• Problem to work on
Report how many lines of the data below contain "Icons". Give nothing besides the number.

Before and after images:
▼

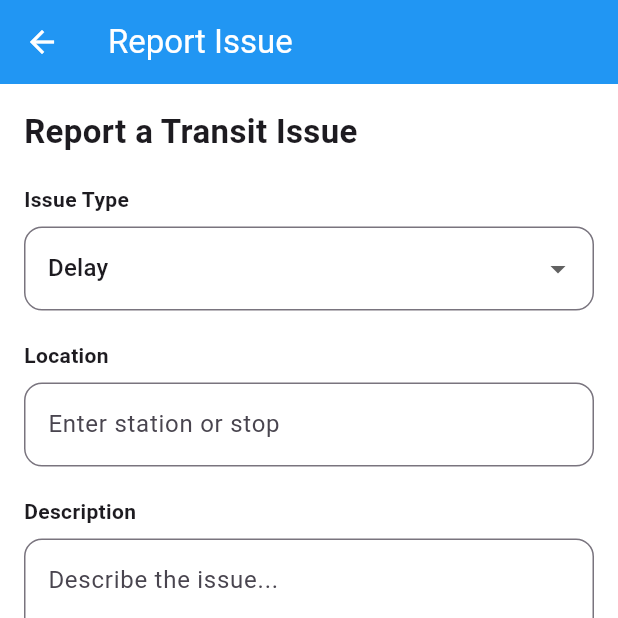
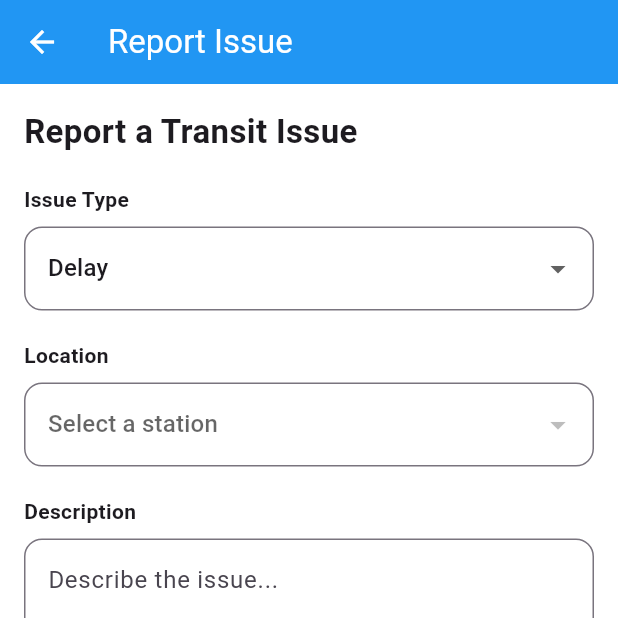
Before and after one commit to jlrandle2/Software-Engineering-Project, a Flutter app: the screen it shows after launch, item 3 of the bottom bar chosen, after a tap on "Submit Report", on a phone screen of 412 x 824 dp, the top half of it. Run offline on Flutter 3.47's test engine with Material 3 defaults, Android fonts, the phone set to English and light mode, and no system bars; network calls fail.

Commit message:
testing front end integration

```diff
--- a/frontend/transitsense_app/lib/screens/home_screen.dart
+++ b/frontend/transitsense_app/lib/screens/home_screen.dart
@@ -5,8 +5,10 @@ import 'transit_map_screen.dart';
 import 'settings_screen.dart';
 import 'report_issue_screen.dart';
 import '../services/transit_service.dart';
+import '../services/api_service.dart';
 
-class HomeScreen extends StatelessWidget {
+
+class HomeScreen extends StatefulWidget {
   final Function(bool) toggleTheme;
   final bool isDarkMode;
 
@@ -15,6 +17,80 @@ class HomeScreen extends StatelessWidget {
     required this.toggleTheme,
     required this.isDarkMode,
   });
+
+  @override
+  State<HomeScreen> createState() => _HomeScreenState();
+}
+
+class _HomeScreenState extends State<HomeScreen> {
+
+List<dynamic> alerts = [];
+bool isLoadingAlerts = true;
+bool showAlerts = true;
+
+List<dynamic> stations = [];
+int? selectedStationId;
+bool isLoadingStations = true;
+
+TextEditingController searchController = TextEditingController();
+List<dynamic> filteredStations = [];
+
+@override
+void initState() {
+  super.initState();
+  fetchStations();
+}
+
+void filterStations(String query) {
+  setState(() {
+    filteredStations = stations.where((station) {
+      return station['station_name']
+          .toLowerCase()
+          .contains(query.toLowerCase());
+    }).toList();
+  });
+}
+
+void fetchAlerts() async {
+  try {
+    if (selectedStationId == null) return;
+
+    var data = await ApiService.getAlerts(selectedStationId!);
+    print("ALERTS: $data"); // 👈 ADD THIS
+
+    setState(() {
+      alerts = data;
+      isLoadingAlerts = false;
+    });
+  } catch (e) {
+    print("ALERT ERROR: $e");
+    setState(() {
+      isLoadingAlerts = false;
+    });
+  }
+}
+
+void fetchStations() async {
+  try {
+    var data = await ApiService.getStations();
+    setState(() {
+      stations = data;
+      filteredStations = stations;
+      isLoadingStations = false;
+
+      // set default if not selected yet
+      if (selectedStationId == null && stations.isNotEmpty) {
+        selectedStationId = stations[0]['station_id'];
+      }
+    });
+  } catch (e) {
+    print("STATION ERROR: $e");
+    setState(() {
+      isLoadingStations = false;
+    });
+  }
+}
+
 
 @override
 Widget build(BuildContext context) {
@@ -28,10 +104,12 @@ class HomeScreen extends StatelessWidget {
       ],
     ),
 
+
     body: SingleChildScrollView(
       child: Padding(
         padding: const EdgeInsets.fromLTRB(16, 16, 16, 120),
         child: Column(
+
           crossAxisAlignment: CrossAxisAlignment.start,
           children: [
 
@@ -43,49 +121,98 @@ class HomeScreen extends StatelessWidget {
               ),
             ),
 
+
             const SizedBox(height: 12),
 
-              /// SEARCH BAR
-              GestureDetector(
-                onTap: () {
-                  Navigator.push(
-                    context,
-                    MaterialPageRoute(
-                      builder: (context) => const RouteSearchScreen(),
-                    ),
-                  );
-                },
-                child: AbsorbPointer(
-                  child: TextField(
+
+            /// STATION SEARCH
+            TextField(
+              controller: searchController,
+              onChanged: filterStations,
               decoration: InputDecoration(
-                      hintText: "Search station or destination",
+                hintText: "Search station",
                 prefixIcon: const Icon(Icons.search),
                 filled: true,
-                      fillColor: AppColors.searchBar,
+                fillColor: Colors.grey[200],
                 border: OutlineInputBorder(
                   borderRadius: BorderRadius.circular(12),
                   borderSide: BorderSide.none,
                 ),
               ),
             ),
+
+            const SizedBox(height: 10),
+
+            /// SEARCH RESULTS
+            if (searchController.text.isNotEmpty)
+              Container(
+                constraints: const BoxConstraints(maxHeight: 200),
+                child: ListView.builder(
+                  shrinkWrap: true,
+                  itemCount: filteredStations.length,
+                  itemBuilder: (context, index) {
+                    final station = filteredStations[index];
+
+                    return ListTile(
+                      title: Text(station['station_name']),
+                      onTap: () {
+                        setState(() {
+                          selectedStationId = station['station_id'];
+                          searchController.text = station['station_name'];
+                          filteredStations = [];
+                        });
+
+                        fetchAlerts();
+                      },
+                    );
+                  },
                 ),
               ),
 
-              const SizedBox(height: 24),
+              const SizedBox(height: 16),
 
+            GestureDetector(
+                  onTap: () {
+                    setState(() {
+                      showAlerts = !showAlerts;
+                    });
+                  },
+                  child: Row(
+                    mainAxisAlignment: MainAxisAlignment.spaceBetween,
+                    children: [
                       const Text(
-                "Recent Trips",
+                        "Live Alerts",
                         style: TextStyle(
                           fontSize: 18,
                           fontWeight: FontWeight.bold,
                         ),
                       ),
+                      Icon(
+                        showAlerts ? Icons.expand_less : Icons.expand_more,
+              ),
+            ],
+          ),
+        ),
 
         const SizedBox(height: 10),
 
-              _recentTripTile(),
-              _recentTripTile(),
-              _recentTripTile(),
+        if (showAlerts)
+          isLoadingAlerts
+            ? const CircularProgressIndicator()
+            : alerts.isEmpty
+                ? const Text("No alerts right now")
+                : Column(
+                    children: alerts.map((alert) {
+                      return Card(
+                        color: Colors.red[50],
+                        child: ListTile(
+                          leading: const Icon(Icons.warning, color: Colors.red),
+                          title: Text(alert['alert_type']),
+                          subtitle: Text(alert['description'] ?? "No description"),
+                        ),
+                      );
+                    }).toList(),
+                  ),
 
           const SizedBox(height: 24),
 
@@ -97,7 +224,9 @@ class HomeScreen extends StatelessWidget {
               ),
             ),
 
+
             const SizedBox(height: 10),
+
 
             GestureDetector(
               onTap: () {
@@ -127,6 +256,7 @@ class HomeScreen extends StatelessWidget {
       ),
     ),
 
+
     /// STICKY CTA BUTTON
     bottomSheet: Container(
       width: double.infinity,
@@ -141,6 +271,7 @@ class HomeScreen extends StatelessWidget {
         ],
       ),
 
+
       child: ElevatedButton(
         style: ElevatedButton.styleFrom(
           backgroundColor: AppColors.primaryBlue,
@@ -153,15 +284,18 @@ class HomeScreen extends StatelessWidget {
         onPressed: () async {
           try {
 
+
             await TransitService.startTrip(
               route: "Red Line",
               startStation: "North Ave",
               destination: "Midtown",
             );
 
+
             ScaffoldMessenger.of(context).showSnackBar(
               const SnackBar(content: Text("Trip tracking started")),
             );
+
 
             Navigator.push(
               context,
@@ -170,13 +304,17 @@ class HomeScreen extends StatelessWidget {
               ),
             );
 
+
           } catch (e) {
+
 
             ScaffoldMessenger.of(context).showSnackBar(
               const SnackBar(content: Text("Error starting trip")),
             );
 
+
           }
+
 
         },
         child: const Text(
@@ -189,6 +327,7 @@ class HomeScreen extends StatelessWidget {
       ),
     ),
 
+
     /// BOTTOM NAVIGATION
     bottomNavigationBar: BottomNavigationBar(
       currentIndex: 0,
@@ -196,7 +335,9 @@ class HomeScreen extends StatelessWidget {
       unselectedItemColor: Colors.grey,
       type: BottomNavigationBarType.fixed,
 
-        onTap: (index) {
+
+      onTap: (index) async {
+
 
         if (index == 1) {
           Navigator.push(
@@ -207,44 +348,53 @@ class HomeScreen extends StatelessWidget {
           );
         }
 
+
         if (index == 2) {
-            Navigator.push(
+          await Navigator.push(
           context,
           MaterialPageRoute(
             builder: (context) => const ReportIssueScreen(),
           ),
         );
+
+        fetchAlerts(); //
         }
+
 
         if (index == 3) {
           Navigator.push(
             context,
             MaterialPageRoute(
               builder: (context) => SettingsScreen(
-                  toggleTheme: toggleTheme,
-                  isDarkMode: isDarkMode,
+                toggleTheme: widget.toggleTheme,
+                isDarkMode: widget.isDarkMode,
               ),
             ),
           );
         }
       },
 
+
       items: const [
+
 
         BottomNavigationBarItem(
           icon: Icon(Icons.home),
           label: "Home",
         ),
 
+
         BottomNavigationBarItem(
           icon: Icon(Icons.map),
           label: "Map",
         ),
 
+
         BottomNavigationBarItem(
           icon: Icon(Icons.report),
           label: "Report",
         ),
+
 
         BottomNavigationBarItem(
           icon: Icon(Icons.settings),
@@ -254,6 +404,7 @@ class HomeScreen extends StatelessWidget {
     ),
   );
 }
+
 
 Widget _recentTripTile() {
   return Card(
--- a/frontend/transitsense_app/lib/screens/report_issue_screen.dart
+++ b/frontend/transitsense_app/lib/screens/report_issue_screen.dart
@@ -1,4 +1,5 @@
 import 'package:flutter/material.dart';
+import '../services/api_service.dart';
 
 class ReportIssueScreen extends StatefulWidget {
   const ReportIssueScreen({super.key});
@@ -12,6 +13,29 @@ class _ReportIssueScreenState extends State<ReportIssueScreen> {
   final TextEditingController locationController = TextEditingController();
   final TextEditingController descriptionController = TextEditingController();
 
+  List<dynamic> stations = [];
+  int? selectedStationId;
+  bool isLoadingStations = true;
+  @override
+  void initState() {
+    super.initState();
+    fetchStations();
+  }
+  void fetchStations() async {
+    try {
+      var data = await ApiService.getStations();
+      setState(() {
+        stations = data;
+        isLoadingStations = false;
+      });
+    } catch (e) {
+      print("STATION ERROR: $e");
+      setState(() {
+        isLoadingStations = false;
+      });
+    }
+}
+
   String selectedIssue = "Delay";
 
   final List<String> issueTypes = [
@@ -22,28 +46,37 @@ class _ReportIssueScreenState extends State<ReportIssueScreen> {
     "Other"
   ];
 
-  void submitReport() {
+  void submitReport() async {
 
-    if (locationController.text.isEmpty ||
+  if (selectedStationId == null ||
     descriptionController.text.isEmpty) {
 
     ScaffoldMessenger.of(context).showSnackBar(
-        const SnackBar(
-          content: Text("Please fill all fields"),
-        ),
+      const SnackBar(content: Text("Please fill all fields")),
     );
-
     return;
   }
 
-    ScaffoldMessenger.of(context).showSnackBar(
-      const SnackBar(
-        content: Text("Issue reported successfully"),
-      ),
+  try {
+
+    await ApiService.createAlert(
+      stationId: 1, // TEMP — we’ll fix this next
+      alertType: selectedIssue,
+      description: descriptionController.text,
     );
 
-    locationController.clear();
-    descriptionController.clear();
+    ScaffoldMessenger.of(context).showSnackBar(
+      const SnackBar(content: Text("Issue reported successfully")),
+    );
+
+    Navigator.pop(context); // go back to home
+
+  } catch (e) {
+
+    ScaffoldMessenger.of(context).showSnackBar(
+      const SnackBar(content: Text("Error submitting report")),
+    );
+  }
 }
 
   @override
@@ -113,10 +146,23 @@ class _ReportIssueScreenState extends State<ReportIssueScreen> {
 
             const SizedBox(height: 8),
 
-            TextField(
-              controller: locationController,
+            isLoadingStations
+              ? const CircularProgressIndicator()
+              : DropdownButtonFormField<int>(
+                  value: selectedStationId,
+                  hint: const Text("Select a station"),
+                  items: stations.map((station) {
+                    return DropdownMenuItem<int>(
+                      value: station['station_id'],
+                      child: Text(station['station_name']),
+                    );
+                  }).toList(),
+                  onChanged: (value) {
+                    setState(() {
+                      selectedStationId = value!;
+                    });
+                  },
                   decoration: InputDecoration(
-                hintText: "Enter station or stop",
                     border: OutlineInputBorder(
                       borderRadius: BorderRadius.circular(12),
                     ),
--- a/frontend/transitsense_app/lib/services/api_service.dart
+++ b/frontend/transitsense_app/lib/services/api_service.dart
@@ -0,0 +1,66 @@
+import 'dart:convert';
+import 'package:http/http.dart' as http;
+
+class ApiService {
+
+  static const String baseUrl = "http://localhost:8000";
+
+  static Future<List<dynamic>> getAlerts(int stationId) async {
+    final response = await http.get(
+      Uri.parse('$baseUrl/alerts?station_id=$stationId'),
+    );
+
+    if (response.statusCode == 200) {
+      return jsonDecode(response.body);
+    } else {
+      throw Exception('Failed to load alerts');
+    }
+  }
+
+  static Future<void> createAlert({
+    required int stationId,
+    required String alertType,
+    String? description,
+  }) async {
+    final response = await http.post(
+      Uri.parse('$baseUrl/alerts'),
+      headers: {'Content-Type': 'application/json'},
+      body: jsonEncode({
+        "station_id": stationId,
+        "alert_type": alertType,
+        "description": description,
+        "reported_by": null,
+        "is_active": true
+      }),
+    );
+
+    if (response.statusCode != 200) {
+      throw Exception('Failed to create alert');
+    }
+  }
+
+  static Future<List<dynamic>> getStations() async {
+  final response = await http.get(Uri.parse('$baseUrl/stations'));
+
+  if (response.statusCode == 200) {
+    return jsonDecode(response.body);
+  } else {
+    throw Exception('Failed to load stations');
+  }
+}
+
+  static Future<void> updatePreferredStation(int stationId) async {
+    final response = await http.put(
+      Uri.parse('$baseUrl/users/1'),
+      headers: {'Content-Type': 'application/json'},
+      body: jsonEncode({
+        "preferred_station_id": stationId,
+      }),
+    );
+
+    if (response.statusCode != 200) {
+      throw Exception('Failed to update preferred station');
+    }
+  }
+
+}
--- a/frontend/transitsense_app/pubspec.yaml
+++ b/frontend/transitsense_app/pubspec.yaml
@@ -30,7 +30,7 @@ environment:
 dependencies:
   flutter:
     sdk: flutter
-  http: ^1.2.1
+  http: ^0.13.6
   geolocator: ^12.0.0
 
   # The following adds the Cupertino Icons font to your application.
```
Also changed, not shown: frontend/transitsense_app/pubspec.lock. Lines whose indentation alone changed are shown as unchanged.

▲

• Solution for this task
8